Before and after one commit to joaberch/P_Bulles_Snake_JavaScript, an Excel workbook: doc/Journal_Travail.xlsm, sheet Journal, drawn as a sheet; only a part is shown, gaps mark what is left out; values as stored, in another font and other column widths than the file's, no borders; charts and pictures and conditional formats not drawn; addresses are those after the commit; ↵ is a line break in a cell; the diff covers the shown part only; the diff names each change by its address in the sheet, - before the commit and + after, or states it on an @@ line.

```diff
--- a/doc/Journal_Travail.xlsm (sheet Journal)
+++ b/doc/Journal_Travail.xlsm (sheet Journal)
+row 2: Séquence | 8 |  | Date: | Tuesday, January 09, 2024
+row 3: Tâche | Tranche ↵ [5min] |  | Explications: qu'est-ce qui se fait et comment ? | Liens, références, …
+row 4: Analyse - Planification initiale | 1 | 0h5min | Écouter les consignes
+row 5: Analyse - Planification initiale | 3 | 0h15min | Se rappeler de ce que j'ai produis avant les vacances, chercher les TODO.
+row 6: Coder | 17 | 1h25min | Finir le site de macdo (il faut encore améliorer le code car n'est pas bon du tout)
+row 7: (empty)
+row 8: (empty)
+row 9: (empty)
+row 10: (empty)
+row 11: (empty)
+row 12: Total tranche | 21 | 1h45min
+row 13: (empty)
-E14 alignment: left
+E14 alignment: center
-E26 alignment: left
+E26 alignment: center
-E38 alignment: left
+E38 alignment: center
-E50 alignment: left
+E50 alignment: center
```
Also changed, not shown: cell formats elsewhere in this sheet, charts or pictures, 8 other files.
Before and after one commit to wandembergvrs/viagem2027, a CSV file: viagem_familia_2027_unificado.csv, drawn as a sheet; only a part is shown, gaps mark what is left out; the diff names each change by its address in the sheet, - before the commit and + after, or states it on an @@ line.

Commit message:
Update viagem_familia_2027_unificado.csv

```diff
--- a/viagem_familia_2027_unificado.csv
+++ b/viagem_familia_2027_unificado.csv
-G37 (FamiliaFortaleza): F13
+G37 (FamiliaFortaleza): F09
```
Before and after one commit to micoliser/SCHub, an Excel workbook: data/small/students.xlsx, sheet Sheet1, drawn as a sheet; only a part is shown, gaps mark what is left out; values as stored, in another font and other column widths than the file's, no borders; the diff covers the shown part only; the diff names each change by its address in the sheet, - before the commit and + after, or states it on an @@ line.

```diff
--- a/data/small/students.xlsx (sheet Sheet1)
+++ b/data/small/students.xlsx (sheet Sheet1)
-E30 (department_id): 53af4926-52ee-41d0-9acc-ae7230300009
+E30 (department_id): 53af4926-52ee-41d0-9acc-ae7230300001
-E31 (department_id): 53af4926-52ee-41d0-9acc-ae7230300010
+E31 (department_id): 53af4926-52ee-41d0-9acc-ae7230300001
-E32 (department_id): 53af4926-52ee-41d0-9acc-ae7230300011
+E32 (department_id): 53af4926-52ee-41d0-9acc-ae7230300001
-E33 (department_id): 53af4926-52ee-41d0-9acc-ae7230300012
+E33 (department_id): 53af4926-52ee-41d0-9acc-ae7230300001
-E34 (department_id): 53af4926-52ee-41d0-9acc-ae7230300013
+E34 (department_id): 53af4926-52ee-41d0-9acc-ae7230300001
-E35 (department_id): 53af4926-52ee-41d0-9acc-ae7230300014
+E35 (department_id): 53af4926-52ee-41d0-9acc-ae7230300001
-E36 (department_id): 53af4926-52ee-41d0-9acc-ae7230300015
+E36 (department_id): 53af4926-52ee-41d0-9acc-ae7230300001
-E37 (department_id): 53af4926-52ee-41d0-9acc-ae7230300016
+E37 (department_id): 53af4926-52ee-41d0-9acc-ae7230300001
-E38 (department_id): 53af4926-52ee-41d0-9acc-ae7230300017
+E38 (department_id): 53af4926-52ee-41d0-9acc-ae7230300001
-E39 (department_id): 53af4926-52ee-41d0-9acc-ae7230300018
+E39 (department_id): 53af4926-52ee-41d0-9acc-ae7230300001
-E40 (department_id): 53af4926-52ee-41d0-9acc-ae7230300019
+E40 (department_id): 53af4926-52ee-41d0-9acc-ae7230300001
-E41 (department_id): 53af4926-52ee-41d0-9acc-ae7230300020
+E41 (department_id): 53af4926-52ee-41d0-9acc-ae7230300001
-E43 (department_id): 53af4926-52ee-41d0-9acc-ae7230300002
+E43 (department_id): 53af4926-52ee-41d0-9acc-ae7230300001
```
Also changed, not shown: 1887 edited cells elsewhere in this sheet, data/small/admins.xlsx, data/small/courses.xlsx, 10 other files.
□ □ □ □ □
■ Exercise aim ■
Tally the lines of the records holding the word "small", then state only the tally.

■ Solution below ■
4